Task brief
Strip the pictures and reproduce the rest of the listing exactly.

BEGIN

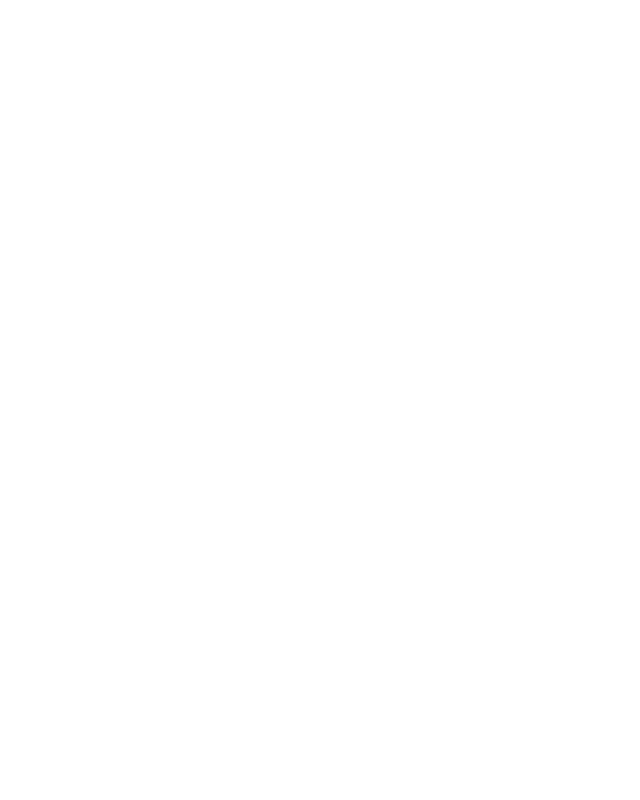
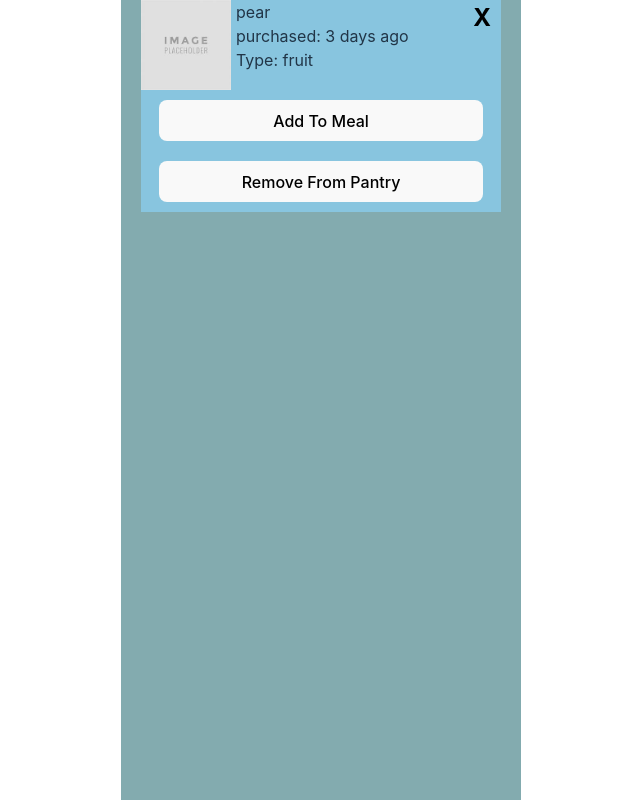
Before and after one commit to Ajknight121/SupperLust-React, a React (Vite) app: page /item in a window 1280 px wide. Before the commit this address had no page. Shown: the whole page, without its empty margins (319-959 px from the left). Built offline with nearby package versions, Linux system fonts and the light colour scheme.

Commit message:
Add item focus panel, made #root height fill screen to have content at the top

```diff
--- a/src/App.css
+++ b/src/App.css
@@ -1,9 +1,11 @@
 #root {
+  height: 100vh;
   min-width: 270px;
   width: 100%;
   max-width: 400px;
   margin: 0 auto;
   text-align: center;
+  background-color: #83ABAF;
 }
 
 ::-webkit-scrollbar {
@@ -22,7 +24,10 @@ nav {
 }
 
 .panel {
+  position: relative;
+  background: rgba(138, 205, 238, 0.78);
   width: 90%;
+  margin:auto;
 }
 
 .submit-rating {
@@ -32,18 +37,41 @@ nav {
 }
 
 .ratings-panel {
-  background: rgba(138, 205, 238, 0.78);
   color: black;
   font-size: large;
 }
 
-.ratings-panel > h1 {
-  margin-top: 0;
+.ratings-panel {
+  padding: 1px; /* Adding this also makes X for rating panel inside fit? */
 }
 
 .exit {
+  position: absolute;
+  right: 0;
   font-size: x-large;
   font-weight: bolder;
-  padding-right: 20px;
+  padding-right: 10px;
   text-align: right;
 }
+
+.focus-header {
+  display: flex;
+  flex-direction: row;
+}
+.focus-header > img {
+  height: 100%;
+}
+.focus-details {
+  padding-left: 5px;
+}
+
+.options {
+  display: flex;
+  flex-direction: column;
+}
+
+.options > a > button{
+  width: 90%;
+  margin: 10px;
+  box-sizing: border-box;
+}
--- a/src/App.jsx
+++ b/src/App.jsx
@@ -6,6 +6,7 @@ import QuickBites from './pages/quickbites/QuickBites'
 import Restaurant from './pages/Restaurant/Restaurant'
 import Cart from './pages/cart/Cart'
 import PanelPopup from './RatingPanel'
+import ItemFocus from './ItemFocus'
 function App() {
 
   return (
@@ -22,6 +23,7 @@ function App() {
           <Route path="/restaurant" element={<Restaurant />} />
           <Route path="/cart" element={<Cart />} />
           <Route path="/panel" element={<PanelPopup />} />
+          <Route path="/item" element={<ItemFocus item={{image: "images/PlaceHolder.jpg",name: "pear", purchaseDate: 3, type: "fruit"}}/>} />
         </Routes>
     </Router>
     </div>
--- /dev/null
+++ b/src/ItemFocus.jsx
@@ -0,0 +1,37 @@
+import { Link } from "react-router-dom";
+
+export default function ItemFocus({ item }) {
+  const {name, purchaseDate, type, image} = item
+  return (
+    <div className="panel">
+      <Link to={"/"}>
+        <div className="exit" onClick={() => console.log("Close rating panel")}>
+          X
+        </div>
+      </Link>
+      <div className="focus-header">
+        <img src={image} width={"25%"} height={"100%"}/>
+        <div className="focus-details">
+          <ul>
+            <li>{name}</li>
+            <li>purchased: {purchaseDate} days ago</li>
+            {/* <li>Quantity: {purchaseDate} days ago</li> */}
+            <li>Type: {type}</li>
+          </ul>
+        </div>
+      </div>
+      <div className="options">
+        <Link to={"/"}>
+          <button className="add" onClick={() => console.log("add to meal")}>
+            Add To Meal
+          </button>
+        </Link>
+        <Link to={"/"}>
+          <button className="add" onClick={() => console.log("add to meal")}>
+            Remove From Pantry
+          </button>
+        </Link>
+      </div>
+    </div>
+  );
+}
--- a/src/RatingPanel.jsx
+++ b/src/RatingPanel.jsx
@@ -1,6 +1,4 @@
 import { useState } from "react"
-// import blankStar from "./images/hollow-star.png"
-// import fullStar from "./images/full-star.png"
 import { Link } from "react-router-dom";
 
 export default function RatingPopup() {
@@ -12,11 +10,11 @@ export default function RatingPopup() {
 
 
   return (
-    <div className="Panel">
-        <div className="ratings-panel">
+    <div className="panel">
             <Link to={"/"}>
                 <div className="exit" onClick={() => console.log("Close rating panel")}>X</div>
             </Link>
+        <div className="ratings-panel">
             <h1>How would you rate this meal?</h1>
             <div className="ratings">
                 <div className="rate">
--- a/src/pages/Pantry.jsx
+++ b/src/pages/Pantry.jsx
@@ -24,6 +24,10 @@ const Pantry = () => {
             <Link to="/panel">
                 Panel
             </Link>
+            <br/>
+            <Link to="/item">
+                item
+            </Link>
         </div>
         <div>Pantry</div>
     </div>
--- a/src/pages/Restaurant/Restaurant.css
+++ b/src/pages/Restaurant/Restaurant.css
@@ -1,10 +1,4 @@
-/* App.css */
-.App {
-  text-align: center;
-  padding: 10px;
-  background-color: #83abae;
-  position: relative;
-}
+/* Restaurant.css */
 
 h1 {
   font-size: 24px;
--- a/src/pages/Restaurant/Restaurant.jsx
+++ b/src/pages/Restaurant/Restaurant.jsx
@@ -43,7 +43,7 @@ const Restaurant = () => {
   };
 
   return (
-    <div className="App">
+    <div className="page">
       <Header
         name={currentRestaurant.name}
         totalQuantity={cart.reduce((total, item) => total + item.quantity, 0)}
--- a/src/pages/cart/Cart.jsx
+++ b/src/pages/cart/Cart.jsx
@@ -7,21 +7,21 @@ import { Link } from "react-router-dom"
 import { SiteContext } from "../../Domain/SiteContext"
 
 let currentTime = new Date()
-const exampleBag = {
-  itemName: "Bag A",
-  restaurantName: "Bofa Restaurant",
-  bagImg: "images/full-star.png",
-  isDelivery: true,
-  price: 4.20,
-  time: currentTime.toLocaleString('en-US', {
-    weekday: 'short',
-    month: 'short',
-    day: 'numeric',
-    hour: '2-digit',
-    minute: '2-digit',
-    hour12: true
-  })
-}
+// const exampleBag = {
+//   itemName: "Bag A",
+//   restaurantName: "Bofa Restaurant",
+//   bagImg: "images/full-star.png",
+//   isDelivery: true,
+//   price: 4.20,
+//   time: currentTime.toLocaleString('en-US', {
+//     weekday: 'short',
+//     month: 'short',
+//     day: 'numeric',
+//     hour: '2-digit',
+//     minute: '2-digit',
+//     hour12: true
+//   })
+// }
 
 export default function Cart() {
   const {cart, setCart} = useContext(SiteContext)
@@ -43,16 +43,12 @@ export default function Cart() {
           <h3>My Bags</h3>
           <div className='list'>
             {bags.map((bag,index) => (<CartItem key={index + "cart"} item={bag}/>))}
-            {/* <CartItem item={exampleBag} />
-            <CartItem item={exampleBag} /> */}
           </div>
         </div>
         <div className='my-bags'>
           <h3>My Orders</h3>
           <div className='list'>
           {meals.map((bag,index) => (<CartItem key={index + "cart"} item={bag}/>))}
-            {/* <CartItem item={exampleBag} />
-            <CartItem item={exampleBag} /> */}
           </div>
         </div>
       </div>
--- a/src/pages/cart/cart.css
+++ b/src/pages/cart/cart.css
@@ -14,12 +14,14 @@ h2 {
 
 .content {
     background-color: #FFEFD8;
+    padding: 10px 0;
 }
 .cart-item {
     background-color: #DEE5E5;
     display: flex;
     flex-direction: row;
-    height: 110px;
+    /* height: 110px; */
+    min-height: fit-content;
     box-sizing: border-box;
     color: black;
     text-align: left;
@@ -36,7 +38,8 @@ ul {
 
 .cart-item-info {
     width: 75%;
-    height: 80px;
+    height: 100%;
+    font-size: min(.8em, 28vw);
 }
 
 .cart-info-content {
```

END

Expected output
Before and after one commit to Ajknight121/SupperLust-React, a React (Vite) app: page /item in a window 1280 px wide. Before the commit this address had no page. Shown: the whole page, without its empty margins (319-959 px from the left). Built offline with nearby package versions, Linux system fonts and the light colour scheme.

Commit message:
Add item focus panel, made #root height fill screen to have content at the top

```diff
--- a/src/App.css
+++ b/src/App.css
@@ -1,9 +1,11 @@
 #root {
+  height: 100vh;
   min-width: 270px;
   width: 100%;
   max-width: 400px;
   margin: 0 auto;
   text-align: center;
+  background-color: #83ABAF;
 }
 
 ::-webkit-scrollbar {
@@ -22,7 +24,10 @@ nav {
 }
 
 .panel {
+  position: relative;
+  background: rgba(138, 205, 238, 0.78);
   width: 90%;
+  margin:auto;
 }
 
 .submit-rating {
@@ -32,18 +37,41 @@ nav {
 }
 
 .ratings-panel {
-  background: rgba(138, 205, 238, 0.78);
   color: black;
   font-size: large;
 }
 
-.ratings-panel > h1 {
-  margin-top: 0;
+.ratings-panel {
+  padding: 1px; /* Adding this also makes X for rating panel inside fit? */
 }
 
 .exit {
+  position: absolute;
+  right: 0;
   font-size: x-large;
   font-weight: bolder;
-  padding-right: 20px;
+  padding-right: 10px;
   text-align: right;
 }
+
+.focus-header {
+  display: flex;
+  flex-direction: row;
+}
+.focus-header > img {
+  height: 100%;
+}
+.focus-details {
+  padding-left: 5px;
+}
+
+.options {
+  display: flex;
+  flex-direction: column;
+}
+
+.options > a > button{
+  width: 90%;
+  margin: 10px;
+  box-sizing: border-box;
+}
--- a/src/App.jsx
+++ b/src/App.jsx
@@ -6,6 +6,7 @@ import QuickBites from './pages/quickbites/QuickBites'
 import Restaurant from './pages/Restaurant/Restaurant'
 import Cart from './pages/cart/Cart'
 import PanelPopup from './RatingPanel'
+import ItemFocus from './ItemFocus'
 function App() {
 
   return (
@@ -22,6 +23,7 @@ function App() {
           <Route path="/restaurant" element={<Restaurant />} />
           <Route path="/cart" element={<Cart />} />
           <Route path="/panel" element={<PanelPopup />} />
+          <Route path="/item" element={<ItemFocus item={{image: "images/PlaceHolder.jpg",name: "pear", purchaseDate: 3, type: "fruit"}}/>} />
         </Routes>
     </Router>
     </div>
--- /dev/null
+++ b/src/ItemFocus.jsx
@@ -0,0 +1,37 @@
+import { Link } from "react-router-dom";
+
+export default function ItemFocus({ item }) {
+  const {name, purchaseDate, type, image} = item
+  return (
+    <div className="panel">
+      <Link to={"/"}>
+        <div className="exit" onClick={() => console.log("Close rating panel")}>
+          X
+        </div>
+      </Link>
+      <div className="focus-header">
+        <img src={image} width={"25%"} height={"100%"}/>
+        <div className="focus-details">
+          <ul>
+            <li>{name}</li>
+            <li>purchased: {purchaseDate} days ago</li>
+            {/* <li>Quantity: {purchaseDate} days ago</li> */}
+            <li>Type: {type}</li>
+          </ul>
+        </div>
+      </div>
+      <div className="options">
+        <Link to={"/"}>
+          <button className="add" onClick={() => console.log("add to meal")}>
+            Add To Meal
+          </button>
+        </Link>
+        <Link to={"/"}>
+          <button className="add" onClick={() => console.log("add to meal")}>
+            Remove From Pantry
+          </button>
+        </Link>
+      </div>
+    </div>
+  );
+}
--- a/src/RatingPanel.jsx
+++ b/src/RatingPanel.jsx
@@ -1,6 +1,4 @@
 import { useState } from "react"
-// import blankStar from "./images/hollow-star.png"
-// import fullStar from "./images/full-star.png"
 import { Link } from "react-router-dom";
 
 export default function RatingPopup() {
@@ -12,11 +10,11 @@ export default function RatingPopup() {
 
 
   return (
-    <div className="Panel">
-        <div className="ratings-panel">
+    <div className="panel">
             <Link to={"/"}>
                 <div className="exit" onClick={() => console.log("Close rating panel")}>X</div>
             </Link>
+        <div className="ratings-panel">
             <h1>How would you rate this meal?</h1>
             <div className="ratings">
                 <div className="rate">
--- a/src/pages/Pantry.jsx
+++ b/src/pages/Pantry.jsx
@@ -24,6 +24,10 @@ const Pantry = () => {
             <Link to="/panel">
                 Panel
             </Link>
+            <br/>
+            <Link to="/item">
+                item
+            </Link>
         </div>
         <div>Pantry</div>
     </div>
--- a/src/pages/Restaurant/Restaurant.css
+++ b/src/pages/Restaurant/Restaurant.css
@@ -1,10 +1,4 @@
-/* App.css */
-.App {
-  text-align: center;
-  padding: 10px;
-  background-color: #83abae;
-  position: relative;
-}
+/* Restaurant.css */
 
 h1 {
   font-size: 24px;
--- a/src/pages/Restaurant/Restaurant.jsx
+++ b/src/pages/Restaurant/Restaurant.jsx
@@ -43,7 +43,7 @@ const Restaurant = () => {
   };
 
   return (
-    <div className="App">
+    <div className="page">
       <Header
         name={currentRestaurant.name}
         totalQuantity={cart.reduce((total, item) => total + item.quantity, 0)}
--- a/src/pages/cart/Cart.jsx
+++ b/src/pages/cart/Cart.jsx
@@ -7,21 +7,21 @@ import { Link } from "react-router-dom"
 import { SiteContext } from "../../Domain/SiteContext"
 
 let currentTime = new Date()
-const exampleBag = {
-  itemName: "Bag A",
-  restaurantName: "Bofa Restaurant",
-  bagImg: "images/full-star.png",
-  isDelivery: true,
-  price: 4.20,
-  time: currentTime.toLocaleString('en-US', {
-    weekday: 'short',
-    month: 'short',
-    day: 'numeric',
-    hour: '2-digit',
-    minute: '2-digit',
-    hour12: true
-  })
-}
+// const exampleBag = {
+//   itemName: "Bag A",
+//   restaurantName: "Bofa Restaurant",
+//   bagImg: "images/full-star.png",
+//   isDelivery: true,
+//   price: 4.20,
+//   time: currentTime.toLocaleString('en-US', {
+//     weekday: 'short',
+//     month: 'short',
+//     day: 'numeric',
+//     hour: '2-digit',
+//     minute: '2-digit',
+//     hour12: true
+//   })
+// }
 
 export default function Cart() {
   const {cart, setCart} = useContext(SiteContext)
@@ -43,16 +43,12 @@ export default function Cart() {
           <h3>My Bags</h3>
           <div className='list'>
             {bags.map((bag,index) => (<CartItem key={index + "cart"} item={bag}/>))}
-            {/* <CartItem item={exampleBag} />
-            <CartItem item={exampleBag} /> */}
           </div>
         </div>
         <div className='my-bags'>
           <h3>My Orders</h3>
           <div className='list'>
           {meals.map((bag,index) => (<CartItem key={index + "cart"} item={bag}/>))}
-            {/* <CartItem item={exampleBag} />
-            <CartItem item={exampleBag} /> */}
           </div>
         </div>
       </div>
--- a/src/pages/cart/cart.css
+++ b/src/pages/cart/cart.css
@@ -14,12 +14,14 @@ h2 {
 
 .content {
     background-color: #FFEFD8;
+    padding: 10px 0;
 }
 .cart-item {
     background-color: #DEE5E5;
     display: flex;
     flex-direction: row;
-    height: 110px;
+    /* height: 110px; */
+    min-height: fit-content;
     box-sizing: border-box;
     color: black;
     text-align: left;
@@ -36,7 +38,8 @@ ul {
 
 .cart-item-info {
     width: 75%;
-    height: 80px;
+    height: 100%;
+    font-size: min(.8em, 28vw);
 }
 
 .cart-info-content {
```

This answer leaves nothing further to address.